Task description: Each line below that contains "docs" should be counted. Give only the total.

Dataset excerpts:
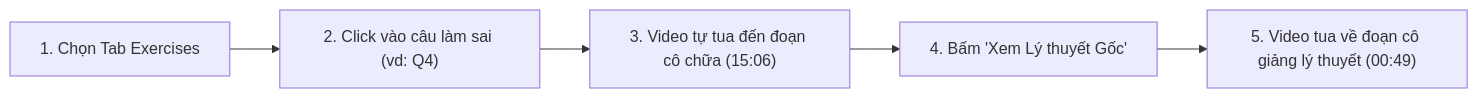
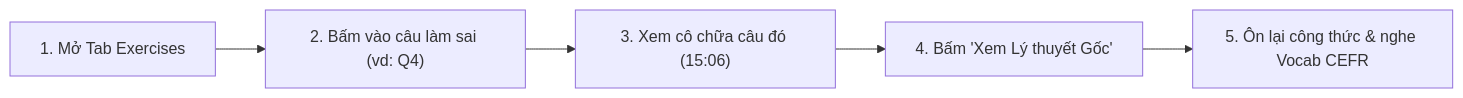
The diagram in docs/06_user_guide_and_demo.md (CelesEclipse/NLP501_edusync_mvp), drawn with Mermaid before and after one commit. The commit also changed other lines of this file and 20 other files, not shown here.

````diff
--- a/docs/06_user_guide_and_demo.md
+++ b/docs/06_user_guide_and_demo.md
@@ -25,7 +36,7 @@
 ```mermaid
 flowchart LR
-    Step1["1. Chọn Tab Exercises"] --> Step2["2. Click vào câu làm sai (vd: Q4)"]
-    Step2 --> Step3["3. Video tự tua đến đoạn cô chữa (15:06)"]
+    Step1["1. Mở Tab Exercises"] --> Step2["2. Bấm vào câu làm sai (vd: Q4)"]
+    Step2 --> Step3["3. Xem cô chữa câu đó (15:06)"]
     Step3 --> Step4["4. Bấm 'Xem Lý thuyết Gốc'"]
-    Step4 --> Step5["5. Video tua về đoạn cô giảng lý thuyết (00:49)"]
+    Step4 --> Step5["5. Ôn lại công thức & nghe Vocab CEFR"]
 ```
````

Result of the exercise: 3